Alex Lithgow-Smith, Senior Consultant, Consult Hyperion www.chyp.com
There’s been a technology earthquake over the past year that brings together phones, cards, and clouds in a way that may revolutionise payments.
Despite the success of contactless card products like Oyster in London, there are still remarkably few ways in which consumers can use mobile phones for contactless or NFC payments at the point of sale. On buses (and soon the Tube) we reach for our bank cards, not our phones. In Pret and Caffe Nero, we can make contactless payments but we use our cards, not our phones. The few successful phone based schemes, such as the one used by Starbucks, use barcode based technology rather than NFC.
This been largely to do with the difficulty of arriving at business arrangements between banks, phone operators and handset manufacturers about how to store the security features required to make a payment using an NFC phone.
Credit and debit card payments comply (except in the US) with a standard devised by the payments associations called EMV. That means equivalent payments using a phone must comply too. Previously, to do this in a phone meant storing the security keys required for the transaction in a tamper resistant chip on the phone – the Secure Element. That led to the need for negotiations over where that Secure Element was – if it was on the SIM, the mobile operators owned it; if it was in the handset, handset manufacturers owned it. Either way meant problems and expense for the banks.
All that has disappeared with Google’s recent announcement of Host Card Emulation, or HCE, in its latest Android implementation. HCE allows the phone to emulate a contactless card, meaning that there’s no need any more for a Secure Element. Instead the security information is sent direct to the phone. To ensure that the transaction remains secure, just enough information for one transaction or for one day, depending on the way HCE is implemented, is sent via the cloud to the handset. Enough for one transaction is obviously the most secure way, but that only works if the phone can then retrieve the next set of information so that it’s ready for the next transaction. If there’s any chance it might not, for example underground with no signal, then storing enough credentials for a few transactions on the phone is a safe enough approach.
While it’s been technically possible to do this in the past by modifying Android (Consult Hyperion has been working on this for several years) Google’s announcement has made this much, much easier.
So all of a sudden the need for banks to negotiate SIM card real estate with mobile phone operators has gone. One of the first banks to show an interest in this new approach, Bankinter in Spain, has just announced the commercial launch of its “Mobile Virtual Card” (MVC) product. They have had a detailed risk analysis carried out by the Fraunhofer AISEC in Germany — who concluded that the security of the HCE solution is “adequate for EMV online” transactions (that is, where the POS goes online for authorisation) — and are launching the service to their customers and hoping to licence the service to other issuers.

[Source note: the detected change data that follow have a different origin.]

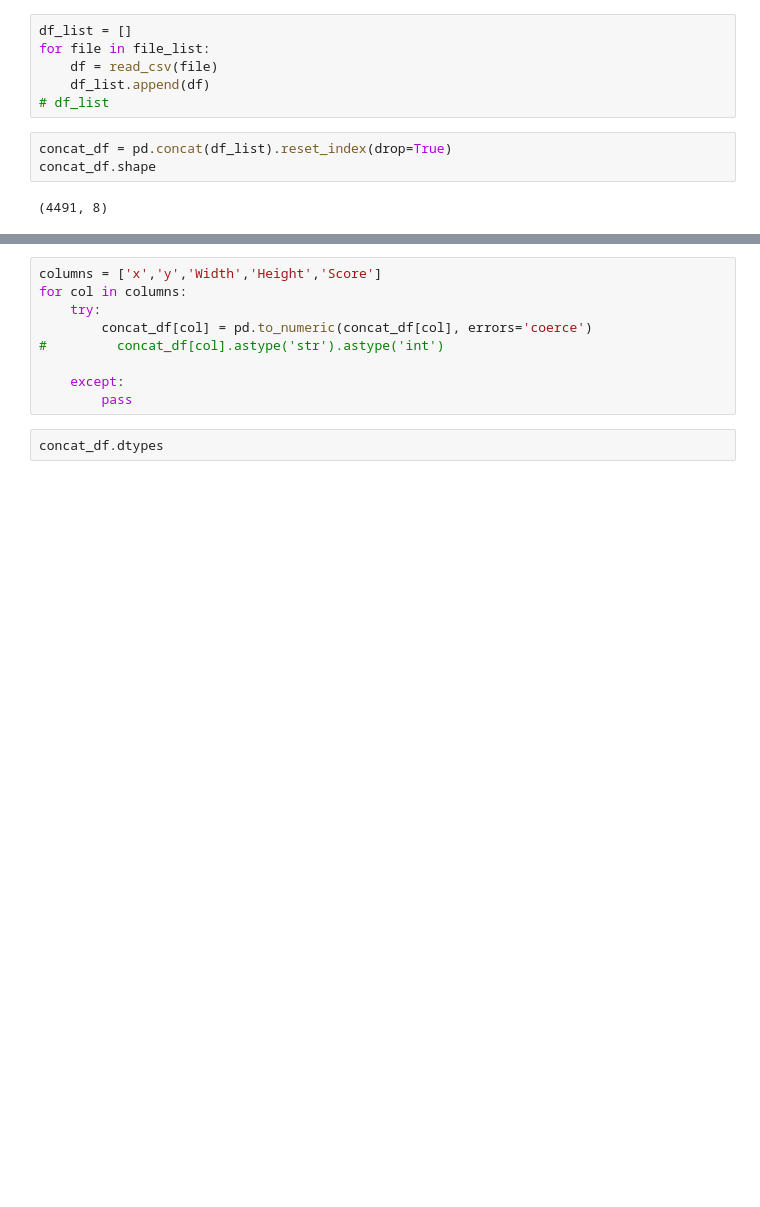
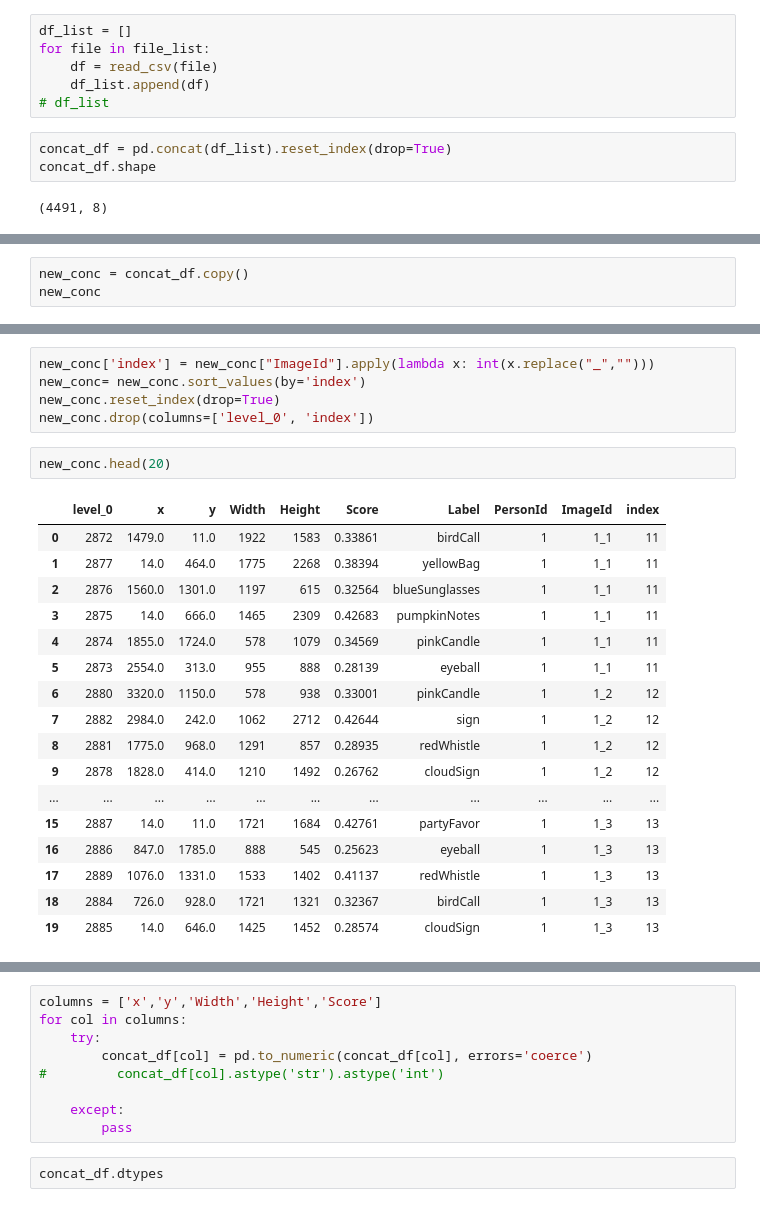
Before and after one commit to gj0706/VAST2020_MC2, a Jupyter notebook: data_process.ipynb, the cells around one changed output, grey strips where cells are left out. Saved outputs shown, nothing was run; the diff lists cells and outputs as text; blank space fills up the shorter version.

```diff
--- a/data_process.ipynb
+++ b/data_process.ipynb
@@ -136,0 +151,3 @@ concat_df.head(10)
+# %%
+new_conc = concat_df.copy()
+new_conc
@@ -136,0 +168,25 @@ concat_df.head(10)
+# %%
+new_conc['index'] = new_conc["ImageId"].apply(lambda x: int(x.replace("_","")))
+new_conc= new_conc.sort_values(by='index')
+new_conc.reset_index(drop=True)
+new_conc.drop(columns=['level_0', 'index'])
+# %%
+new_conc.head(20)
+# %% [output]
+|  | level_0 | x | y | Width | Height | Score | Label | PersonId | ImageId | index |
+| 0 | 2872 | 1479.0 | 11.0 | 1922 | 1583 | 0.33861 | birdCall | 1 | 1_1 | 11 |
+| 1 | 2877 | 14.0 | 464.0 | 1775 | 2268 | 0.38394 | yellowBag | 1 | 1_1 | 11 |
+| 2 | 2876 | 1560.0 | 1301.0 | 1197 | 615 | 0.32564 | blueSunglasses | 1 | 1_1 | 11 |
+| 3 | 2875 | 14.0 | 666.0 | 1465 | 2309 | 0.42683 | pumpkinNotes | 1 | 1_1 | 11 |
+| 4 | 2874 | 1855.0 | 1724.0 | 578 | 1079 | 0.34569 | pinkCandle | 1 | 1_1 | 11 |
+| 5 | 2873 | 2554.0 | 313.0 | 955 | 888 | 0.28139 | eyeball | 1 | 1_1 | 11 |
+| 6 | 2880 | 3320.0 | 1150.0 | 578 | 938 | 0.33001 | pinkCandle | 1 | 1_2 | 12 |
+| 7 | 2882 | 2984.0 | 242.0 | 1062 | 2712 | 0.42644 | sign | 1 | 1_2 | 12 |
+| 8 | 2881 | 1775.0 | 968.0 | 1291 | 857 | 0.28935 | redWhistle | 1 | 1_2 | 12 |
+| 9 | 2878 | 1828.0 | 414.0 | 1210 | 1492 | 0.26762 | cloudSign | 1 | 1_2 | 12 |
+| ... | ... | ... | ... | ... | ... | ... | ... | ... | ... | ... |
+| 15 | 2887 | 14.0 | 11.0 | 1721 | 1684 | 0.42761 | partyFavor | 1 | 1_3 | 13 |
+| 16 | 2886 | 847.0 | 1785.0 | 888 | 545 | 0.25623 | eyeball | 1 | 1_3 | 13 |
+| 17 | 2889 | 1076.0 | 1331.0 | 1533 | 1402 | 0.41137 | redWhistle | 1 | 1_3 | 13 |
+| 18 | 2884 | 726.0 | 928.0 | 1721 | 1321 | 0.32367 | birdCall | 1 | 1_3 | 13 |
+| 19 | 2885 | 14.0 | 646.0 | 1425 | 1452 | 0.28574 | cloudSign | 1 | 1_3 | 13 |
```
Also changed, not shown: parts of 123 cells of this notebook.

One of the most interesting things about Bankinter’s enthusiasm for HCE is that they actually own a Mobile Virtual Network Operator. So if it’s too difficult for a bank that actually controls the SIMs to go the conventional route, imagine how much easier the existence of HCE is going to make life for banks that don’t.
I honestly think that this may be the jumping-off point for NFC and that after the lack of progress of the past few years, NFC will finally take off. Visa and MasterCard’s recent announcements of their support for HCE appears to reinforce this.
Not that this is all bad news for the mobile operators. While it’s true that some are pressing ahead with pushing the traditional Secure Element based approach to NFC, there are other ways in which they can add value to an HCE based approach.
We’ve always argued that for the mobile operators, their central role will be in digital identity. The Secure Element (SE) is the obvious place to store these digital identities. And by storing digital identities that the app developers can access via standard APIs, the mobile operators can provide something of genuine value to the rest of the stakeholders: an identity infrastructure that both NFC (whether HCE or not) and other technologies, such as potential rival Bluetooth Low Energy, can use.
It could be that information which guarantees that the phone being used to make the NFC transaction is the correct phone, in the hands of the correct owner. After all, it’s the mobile operator that can tell whether the phone has been recently used to call regularly used numbers from regularly used locations.
We’ll be making that argument strongly to mobile operators over the coming year. But in the meantime, Host Card Emulation is exactly the impetus needed to make consumers reach for their phones rather than their cards at the point of sale.